Jon’s foremost expertise is hunting rifles, and in particular he self-identifies as “… a bolt-action guy.” Accordingly, his career heavily slanted toward big-game subject matter, and I’m Still Here! documents an amazing hunting resume and the tales it inspired. Those adventures took him around the globe, and among other things, chapters recap multiple trips to Africa, along with a comparatively measured take on Cape buffalo. Sans the all-too-common hyperbole, Sundra says that more than anything, Africa’s dangerous bull deserves our respect.
The author clearly has a thing for bears, too. He lived for many years in western Pennsylvania, home to a unique bear-drive culture, and has traveled across North America in pursuit. In “Bear With Me,” he recalls offbeat behavior, close calls and the thrill of taking a big one. Also revealed are a couple of times when Jon anointed troublesome characters, one with aged Cognac and the other with a liquid substance we won’t specify for the sake of spoiling the fun.
Scenes from stellar hunts are provided via the book’s rich photo package, along with a peek into Jon’s trophy room, plus snaps of fellow writers, shooting-industry luminaries and other notables with whom he crossed paths.
Interesting to me was learning about Jon’s sideline as a firearm-industry consultant. This decades-long avocation has involved chores like advertising coordination, press relations and product design. Often working with European companies, at one time or another he was been affiliated with: Husqvarna, Franchi, Llama, Sako, Zeiss, Leica, Norma, Fajen, Gamo, Schmidt & Bender, Legacy Sports and E.R. Shaw. Perhaps his biggest consulting gig was with Rutland Plywood, maker of laminated stocks. Jon was an early and persistent proponent of laminates for hunting rifles and after he hooked up with Rutland it soon became the world’s predominant producer. As such, he’s due much credit for the popularity laminates enjoy today.
One chapter I found hilarious is “I Get Mail,” wherein the author shares a sampling of the quirky, and sometimes belittling letters he receives. Perhaps it’s an “inside baseball” kind of fascination since I too am the recipient of such mail. For professional and personal reasons my responses are as straightforward as I can make them. But sure enough, I identified with the snarky context Jon provides. If readers truly want a taste of gunwriter life, just read this section.
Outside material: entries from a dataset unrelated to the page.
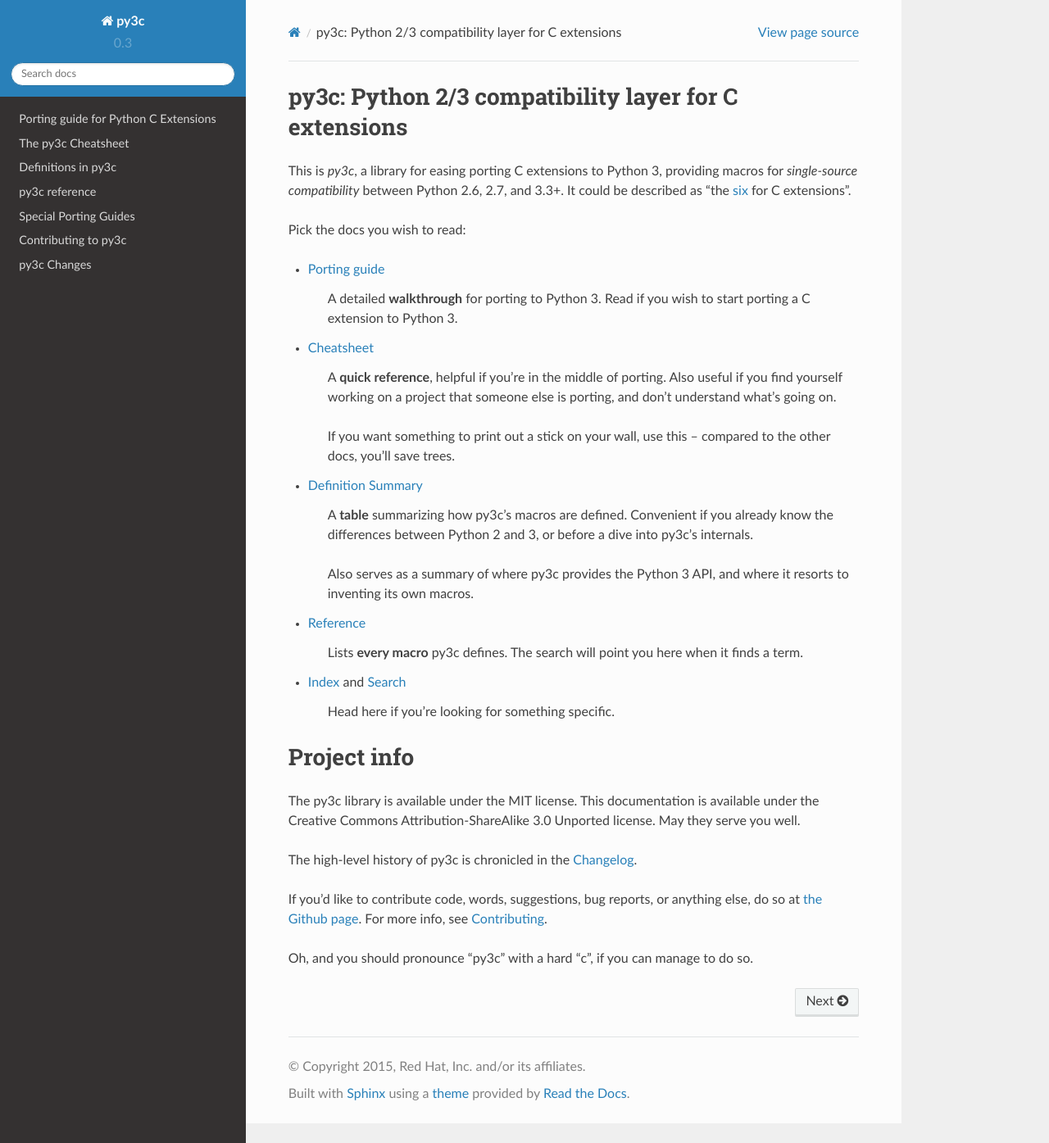
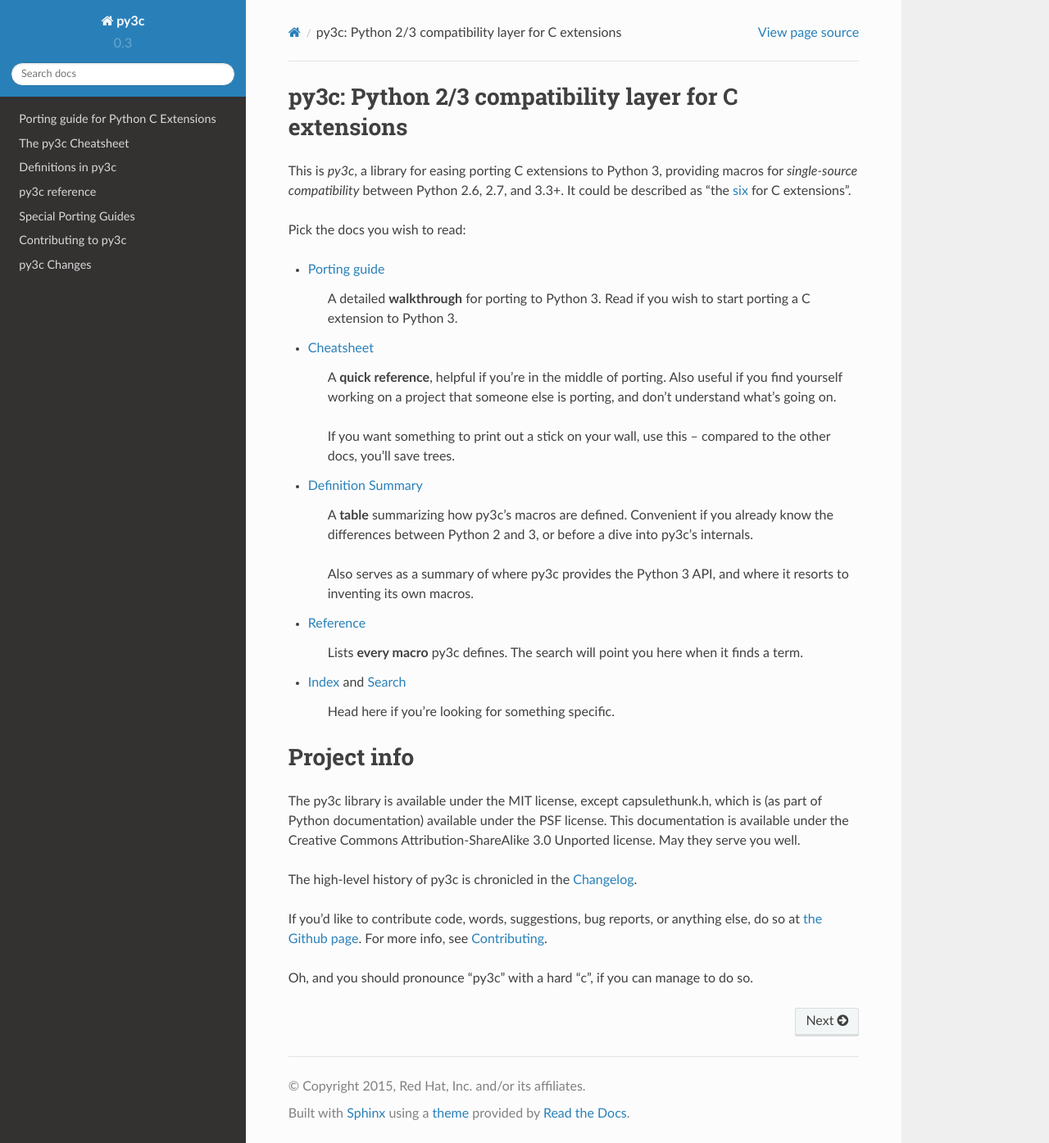
Before and after one commit to encukou/py3c, a Sphinx documentation site: the page built from doc/source/index.rst, in a window 1280 px wide and 1395 px high. Shown: the whole window at 82% size. Built offline with Sphinx 7.4.7 and the Read the Docs theme 2.0.0, drawn with Linux system fonts in a browser that asks for light colours.

Commit message:
Mention PSF license for capsulethunk.h also in docs index.

```diff
--- a/doc/source/index.rst
+++ b/doc/source/index.rst
@@ -50,7 +50,8 @@ Pick the docs you wish to read:
 Project info
 ============
 
-The py3c library is available under the MIT license.
+The py3c library is available under the MIT license, except capsulethunk.h,
+which is (as part of Python documentation) available under the PSF license.
 This documentation is available under the Creative Commons Attribution-ShareAlike 3.0 Unported license.
 May they serve you well.
 
```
Fitting of a long career packed with countless shots downrange, numerous mornings in hunting camp, and seeing one’s work in print many times over, Jon has assembled a deep chronicle that’s well worth reading, and not just by his fans. For all red-blooded gun cranks who have kept up with their passion through enthusiast magazines, Hell, I’m Still Here! Fifty Years a Gunwriter, is a validation of our kind.